For each venue, we’ve endeavoured to provide an image and a “Read More” link to provide further reading on either the venue or one of the musicians who was associated with it. Click on the thumbnail image and a full screen version will open in another window.

As you can imagine, it has been quite a task to compile this information, so we’d be glad to receive feedback from readers.

1970s venue map

The seventies were a turning point, with hints of the future coming into focus even while the old dancehalls still lived on. At the Crystal Palace, Bob Paris played music “for the more mature dancer” while at the Orange, Arthur Skelton’s orchestra played right through until 1980, their approach little changed from when Skelton started at the Westhaven Cabaret in 1949. Yet changes were on the horizon.

One important factor was the changes in licencing laws of 1967, which increasingly allowed later opening hours for venues which sold alcohol. The music itself changed, also, with more availability of music by African-American artists (and other people of colour). The Gluepot in Ponsonby became an important hub for early local reggae bands, while new venues such as Cleopatra’s in Glen Innes and Aladdin's (by the Civic) introduced audiences to the funk, soul, and disco coming out of the US. The word “discotheque” also began to appear, with disc jockeys listed alongside the band. 

Advertisement for Cleopatra's and Aladdin's nightclubs, 1970s.

Punk and new wave arrived in 1977, and gradually found ways to squeeze into the local scene, whether it was playing at an underutilised spots like the space above the Classic Cinema and Disco D’Ora’s, or taking over afternoons at popular rock joint the Windsor Castle. The key venue was probably Zwines, which opened in 1978, though its location above Babes disco meant clashes between the two crowds.

Zwines, just off Durham Street West in Auckland's CBD, 1978 - Photo by Murray Cammick

The gradual easing of the alcohol laws also saw the big breweries getting involved in the music business and taking an interest in how bands were booked at the bars that they supplied. They even started some of their own cover bands, such as Distillery and Pilsener. One reason Zwines gained its spot on Durham Lane was because the previous owner Tommy Adderley had run afoul of the alcohol laws: he had tried to operate a private club, Granpa’s, above his venue Granny’s so members could drink alcohol, but was eventually busted and had to sell his house and car to cover the fines. 

Membership card, Granpa's, 1970s.

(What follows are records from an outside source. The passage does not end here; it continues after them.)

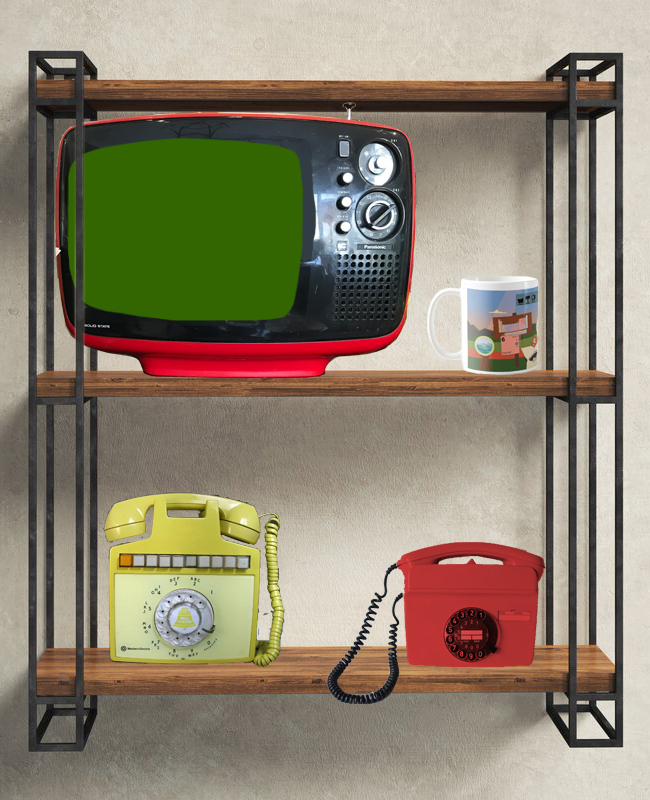
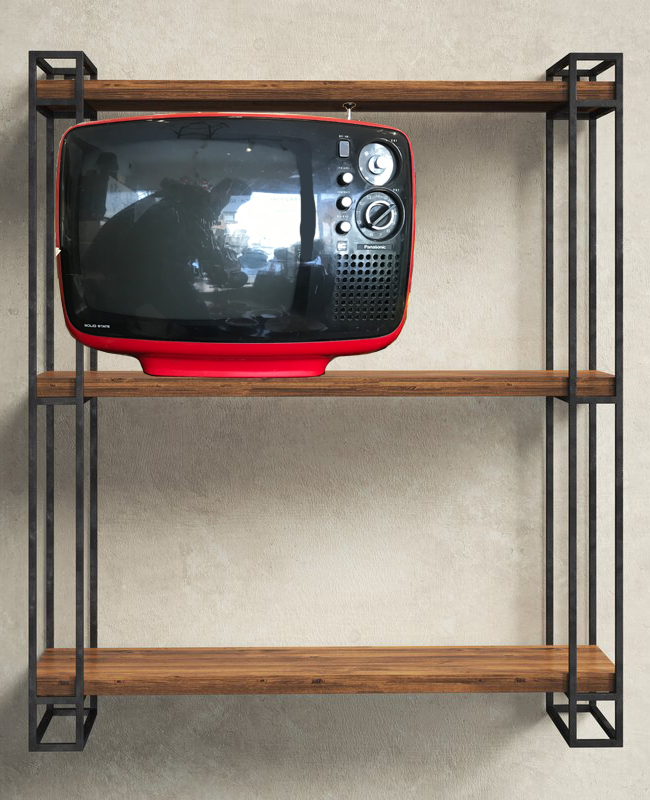
push website build changes

diff --git a/assets/BFTF-Phone/style.css b/assets/BFTF-Phone/style.css
@@ -1,11 +1,11 @@
 body {
   margin: 0;
   width: 100vw;
-  height: calc(100vw*0.63);
+  height: calc(100vw * 0.63);
   display: flex;
   
   
-  background-image: url('assets/phone.png');
+  background-image: url('assets/yellowPhone.png');
   
   background-repeat: no-repeat;
   background-size: contain;
@@ -68,8 +68,8 @@ color: blue; border: dashed blue 0px}
   display: grid;
   grid-template-columns: 12% 12% 12%;
   grid-template-rows: 18% 18% 18% 18%;
-  margin-left: 0 /*move phone*/
-  margin-top: 0;
+  margin-left: -20vw; /*move phone*/
+  margin-top: 5vw;
 
   /*unsures*/
   width: 100%; 
@@ -92,7 +92,7 @@ color: blue; border: dashed blue 0px}
 
 }
 #keypad .key {
-  background-color: transparent;
+  background-color: rgba(255, 255, 240, 0.5);
   box-sizing: border-box;
   position: relative;
   perspective: 800px;
@@ -106,6 +106,7 @@ color: blue; border: dashed blue 0px}
   height: 100%;
   position: relative;
   border: solid green 0px;
+  background-color: rgba(255, 255, 0, 1.0);
 }
 
 
@@ -148,14 +149,16 @@ color: blue; border: dashed blue 0px}
 
 #keypad .key.key-1 .inner {
   background-position: -17px -28px;
-   background-image: url('assets/buttons/1.png');
+   background-image: url('assets/buttons/one.png');
+   
   background-position: center;
   background-repeat: no-repeat;
   background-size: cover; 
+  
 }
 #keypad .key.key-2 .inner {
   background-position: -117px -28px;
-  background-image: url('assets/buttons/2.png');
+  background-image: url('assets/buttons/two.png');
   background-position: center;
   background-repeat: no-repeat;
   background-size: cover; 
@@ -163,56 +166,56 @@ color: blue; border: dashed blue 0px}
 }
 #keypad .key.key-3 .inner {
   background-position: -217px -28px;
-  background-image: url('assets/buttons/3.png');
+  background-image: url('assets/buttons/three.png');
   background-position: center;
   background-repeat: no-repeat;
   background-size: cover; 
 }
 #keypad .key.key-4 .inner {
   background-position: -17px -128px;
-  background-image: url('assets/buttons/4.png');
+  background-image: url('assets/buttons/four.png');
   background-position: center;
   background-repeat: no-repeat;
   background-size: cover; 
 }
 #keypad .key.key-5 .inner {
   background-position: -117px -128px;
-  background-image: url('assets/buttons/5.png');
+  background-image: url('assets/buttons/five.png');
   background-position: center;
   background-repeat: no-repeat;
   background-size: cover; 
 }
 #keypad .key.key-6 .inner {
   background-position: -217px -128px;
-  background-image: url('assets/buttons/6.png');
+  background-image: url('assets/buttons/six.png');
   background-position: center;
   background-repeat: no-repeat;
   background-size: cover; 
 }
 #keypad .key.key-7 .inner {
   background-position: -17px -228px;
-  background-image: url('assets/buttons/7.png');
+  background-image: url('assets/buttons/seven.png');
   background-position: center;
   background-repeat: no-repeat;
   background-size: cover; 
 }
 #keypad .key.key-8 .inner {
   background-position: -117px -228px;
-  background-image: url('assets/buttons/8.png');
+  background-image: url('assets/buttons/eight.png');
   background-position: center;
   background-repeat: no-repeat;
   background-size: cover; 
 }
 #keypad .key.key-9 .inner {
   background-position: -217px -228px;
-  background-image: url('assets/buttons/9.png');
+  background-image: url('assets/buttons/nine.png');
   background-position: center;
   background-repeat: no-repeat;
   background-size: cover; 
 }
 #keypad .key.key-10 .inner {
   background-position: -17px -328px;
-  background-image: url('assets/buttons/ast.png');
+  background-image: url('assets/buttons/asterix.png');
   background-position: center;
   background-repeat: no-repeat;
   background-size: cover; 
@@ -232,14 +235,14 @@ color: blue; border: dashed blue 0px}
 }
 #keypad .key.key-0 .inner {
   background-position: -117px -328px;
-  background-image: url('assets/buttons/0.png');
+  background-image: url('assets/buttons/zero.png');
   background-position: center;
   background-repeat: no-repeat;
   background-size: cover; 
 }
 #keypad .key.key-12 .inner {
   background-position: -217px -328px;
-  background-image: url('assets/buttons/hash.png');
+  background-image: url('assets/buttons/hashtag.png');
   background-position: center;
   background-repeat: no-repeat;
   background-size: cover; 

diff --git a/assets/style.css b/assets/style.css
@@ -14,10 +14,10 @@ body {color: white;}
         /*  vertical  */
 @media only screen and (orientation: portrait) {
   body {
-  background-image: url('images/backgroundHV.jpg'), url('');
+  background-image: url('images/backgroundHVextended.jpg'), url('');
   background-position: center top;
   background-repeat: no-repeat;
-  background-size: 100vw calc(100vw * 1.2);;
+  background-size: 100vw calc(100vw * 2);;
   width: 100vw;
   max-height: 800px;
   }
@@ -28,7 +28,7 @@ body {color: white;}
 
 .insideTVframe {
   position: absolute;
-  background-color: red;
+  background-color: rgba(0, 0, 0, 1.0);
   top: 20.7vw;
   left: 9.5vw;
 border-radius: 36% 7% 7% 22% / 19% 10% 53% 31%;
@@ -41,13 +41,13 @@ height:  calc(18.3vw * 1.5);
     /*  HORIZONTAL  */
 @media only screen and (orientation: landscape) {
   body {
-  background-image: url('images/backgroundHV.jpg'), url('');
+  background-image: url('images/backgroundHVextended.jpg'), url('');
   background-position: center top;
   background-repeat: no-repeat;
  
-  background-size: 100vw calc(100vw * 1.2);
+  background-size: 100vw calc(100vw * 2);
   width: 100vw;
-  height: calc(100vw * 1.2);
+  height: calc(100vw * 2);
   
   }
 
@@ -159,6 +159,7 @@ button {
   cursor: pointer;
   transition-delay: 0,5s;
   outline: none;
+  z-index: 2;
 }
 button:hover {
   background-color: rgba(0,0,255,0.3);
@@ -333,13 +334,15 @@ line-height: 2.2;
             overflow: hidden;
             border:0px solid yellow; 
             background-color: rgba(0,0,0,0.0); 
-            width: 30vw; 
-            height: calc(30vw*0.63); 
-            position: relative; 
-            
+            width: 40vw; 
+            height: calc(40vw*0.63); 
+            position: absolute; 
+            left: 10vw; 
+            top: 78vw; 
             overflow-y: none;
             overflow-x: none;
             cursor: pointer;
+            z-index: 10;
           }
 
 

diff --git a/index.html b/index.html
@@ -35,13 +35,14 @@
   <div class="steam" id="steam-four"></div>  
 </div>
 -->
-
+<img src="assets/images/coffeeCup1.png" style="width: 20vw; height: calc(width * 1.2);
+  height: calc(width * 100); position: absolute; top: 39vw; left: 63vw; z-index: 55;">
 
 <img src="assets/images/shelfFullSize.png" style="width: 100vw; height: calc(width * 1.2);
-  height: calc(width * 100); position: absolute; top: -0.5vw; left: 0vw; z-index: 65;">
+  height: calc(width * 100); position: absolute; top: -0.5vw; left: 0vw; z-index: 1;">
 
 <img src="assets/images/camera.png" style="width: 30vw;
-  height: calc(width * 100); position: absolute; top: -1vw; left: 56vw; z-index: 50;">
+  height: calc(width * 100); position: absolute; top: -1vw; left: 56vw; z-index: 0;">
 
 <img src="assets/images/greenPlant.png" style="width: 30vw;
   height: calc(width * 100); position: absolute; top: 0vw; left: 0vw; z-index: 65;">
@@ -130,17 +131,17 @@ If you want to get a hold of me to offer me a job, call 611 on the phone below, 
             <!--CHAT BOX FLOWXO
             <iframe src="https://fxo.io/m/6ax3am7p" id="flowXOchatbox" style="" allowfullscreen></iframe>
 -->
-<div class="footer">     
+   
 
 <!------------------------------------------------------------------------------------------------------------------->
-            <!--PHONE BOX FLOWXO
+            
             <iframe id="phoneBFTF" src="assets/BFTF-Phone/index.html" style="" scrolling="no" allowfullscreen></iframe>-->
 <!------------------------------------------------------------------------------------------------------------------->
 
 
 
 
-</div>
+
 
 
 

diff --git a/assets/BFTF-Phone/index.html b/assets/BFTF-Phone/index.html
@@ -2,7 +2,7 @@
 <html lang="en" >
 <head>
   <meta charset="UTF-8">
-  <title>A phone to the Future</title>
+  <title>Contact me</title>
   <link rel="stylesheet" href="./style.css">
 
 </head>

This may explain why the big venues to survive from this decade – such as Mainstreet and the Gluepot – were the ones that could serve booze legally. There were other new freedoms on offer also, which Phil Warren took advantage of by putting on risque floorshows at his nightclubs, Ace of Clubs and Mojo’s (though the latter was leased by Hugh Lynn from 1975 on). Warren’s frustrations with local laws about putting on shows would lead him into politics in the following decade, and a position as Deputy Mayor: another sign of how much things had moved on since the 1960s. 

Note: the map is best viewed in full screen mode, especially on mobile. Click on each venue’s thumbnail image and a full screen version will open in another window.


Mapping Auckland's venues: the 1950s

Mapping Auckland's venues: the 1960s

Mapping Auckland's venues: the 1980s

Thanks to the Auckland Library Heritage Trust for its support with this project.